Latest amendments to the Law on Enforcement and Security were published on 26 July 2019 in the Official Gazette RS no 54/19. The Law entered into force on 3 August 2019, however its application is postponed until 1 January 2020, save for article 166 that is being applied immediately (most notably transferring all pending enforcement cases to the enforcement agents – even those initiated prior to the obligation to have all enforcement cases handled by an enforcement agent).
The Law has both reintroduced some institutes that were missing from the legislative framework in this area since 2011 and introduced several new and modern solutions. The Law reimplements abbreviated enforcement proceedings upon certain documents listed in the law (such as promissory note, invoice, payment certificates, etc.) before commercial courts. The abbreviation of the proceedings consists mainly in shorter deadlines for the authorities to act and decide and limited grounds to challenge the enforcement decisions. On the other side, The Law introduced several new features:
- soft collection as voluntary settlement of receivables before initiating enforcement proceedings, which is conducted before the enforcement agent;
- digital filing of the motion for enforcement;
- delivery of documents within enforcement proceedings via digital bulletin board;
- and one revolutionary solution – digitally organized public sale of debtor’s assets. Enforcement creditors will be allowed to opt for digital public auction as of 1 March 2020. However, digital public sale of debtors’ movables and real estate will be mandatory as of 1 September 2020.
Resolving Old Issues
Apart from introducing new features, the Law resolves some old issues by using more clear and elaborate wording.

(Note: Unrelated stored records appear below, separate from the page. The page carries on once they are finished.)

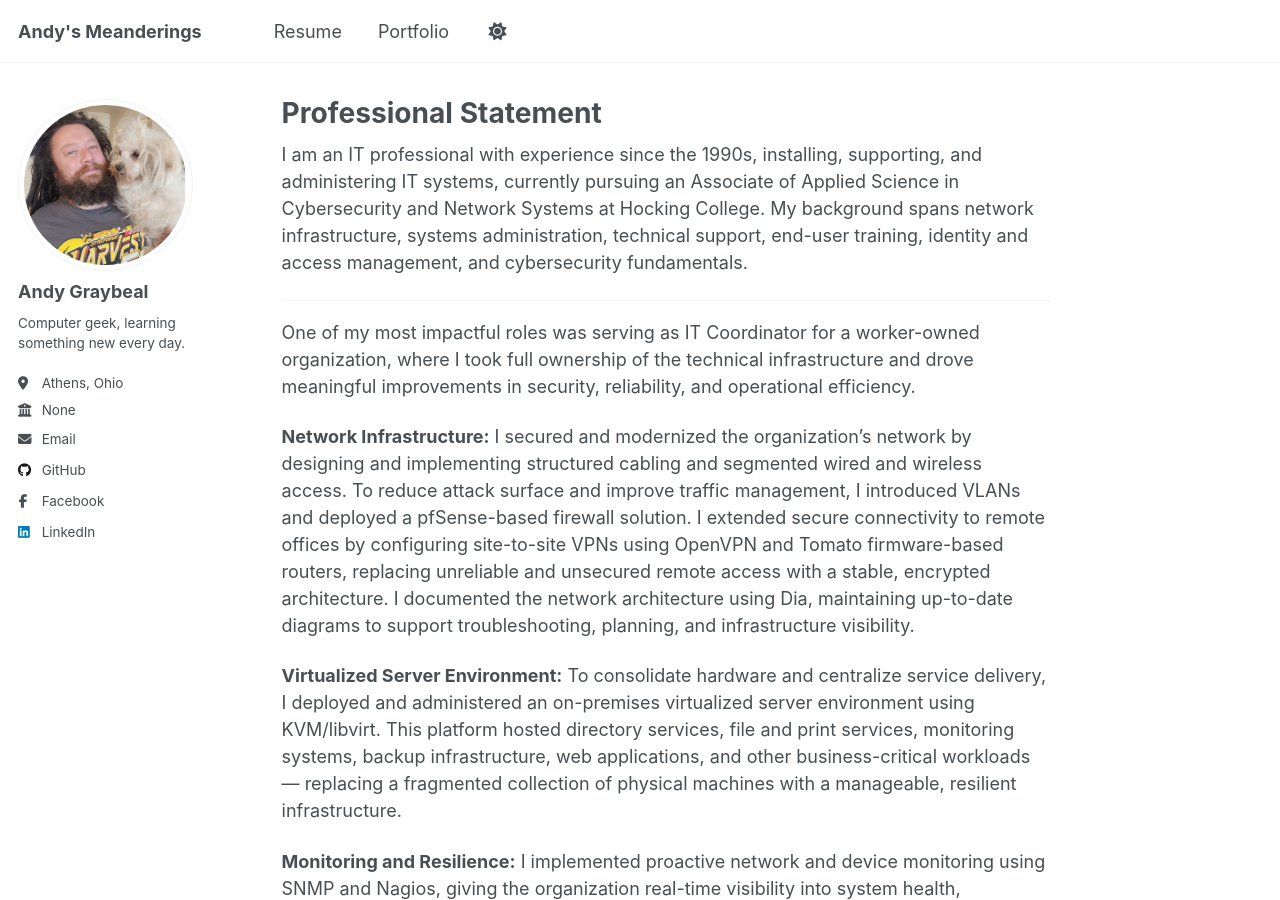
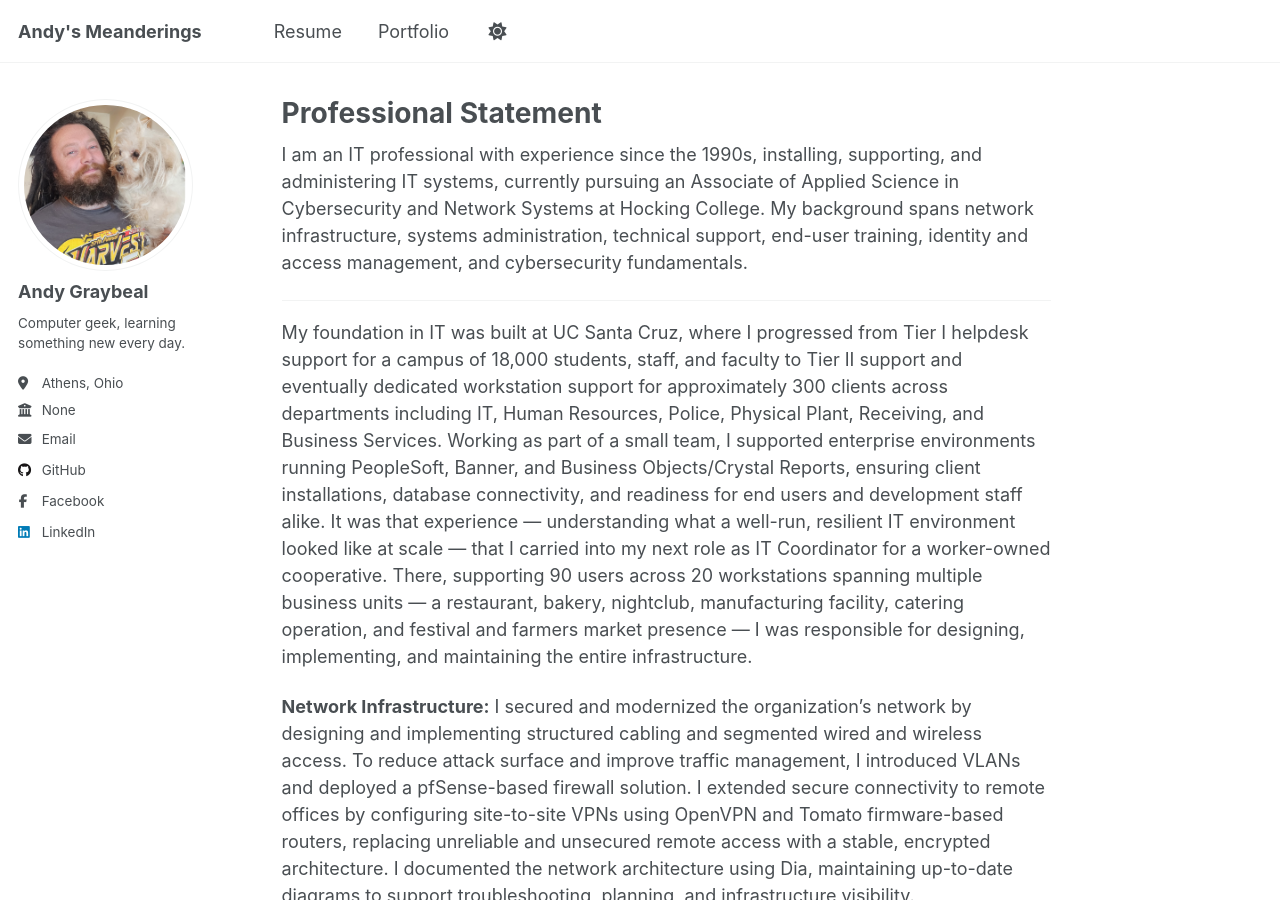
Before and after one commit to andy-graybeal/andy-graybeal.github.io, a Jekyll site: the page built from _pages/about.md, in a window 1280 px wide and 900 px high. Built offline with Jekyll 4.4.1, drawn with Linux system fonts in a browser that asks for light colours; a script that is not in the unit is left out.

Commit message:
Update about.md with detailed IT experience
Revised the about section to enhance clarity and detail regarding IT experience and roles.

```diff
--- a/_pages/about.md
+++ b/_pages/about.md
@@ -59,8 +59,8 @@ redirect_from:
 I am an IT professional with experience since the 1990s, installing, supporting, and administering IT systems, currently pursuing an Associate of Applied Science in Cybersecurity and Network Systems at Hocking College. My background spans network infrastructure, systems administration, technical support, end-user training, identity and access management, and cybersecurity fundamentals.
 
 ---
-
-One of my most impactful roles was serving as IT Coordinator for a worker-owned organization, where I took full ownership of the technical infrastructure and drove meaningful improvements in security, reliability, and operational efficiency.
+My foundation in IT was built at UC Santa Cruz, where I progressed from Tier I helpdesk support for a campus of 18,000 students, staff, and faculty to Tier II support and eventually dedicated workstation support for approximately 300 clients across departments including IT, Human Resources, Police, Physical Plant, Receiving, and Business Services. Working as part of a small team, I supported enterprise environments running PeopleSoft, Banner, and Business Objects/Crystal Reports, ensuring client installations, database connectivity, and readiness for end users and development staff alike.
+It was that experience — understanding what a well-run, resilient IT environment looked like at scale — that I carried into my next role as IT Coordinator for a worker-owned cooperative. There, supporting 90 users across 20 workstations spanning multiple business units — a restaurant, bakery, nightclub, manufacturing facility, catering operation, and festival and farmers market presence — I was responsible for designing, implementing, and maintaining the entire infrastructure.
 
 **Network Infrastructure:**
 I secured and modernized the organization's network by designing and implementing structured cabling and segmented wired and wireless access. To reduce attack surface and improve traffic management, I introduced VLANs and deployed a pfSense-based firewall solution. I extended secure connectivity to remote offices by configuring site-to-site VPNs using OpenVPN and Tomato firmware-based routers, replacing unreliable and unsecured remote access with a stable, encrypted architecture.  I documented the network architecture using Dia, maintaining up-to-date diagrams to support troubleshooting, planning, and infrastructure visibility.
```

The most important change was introduction of debt settlement as a specific and independent ground to appeal against an enforcement decision. Lack of this appeal ground was an obvious omission from the previous amendments that lead to some troubling situations in practice.
In order to prepare the necessary infrastructure to implement the novelties, especially the digital ones, the Law obliged the Ministry of Justice to render respective bylaws within 60 days as of the day The Law entered into force.
The information in this document does not constitute legal advice on any particular matter and is provided for general informational purposes only.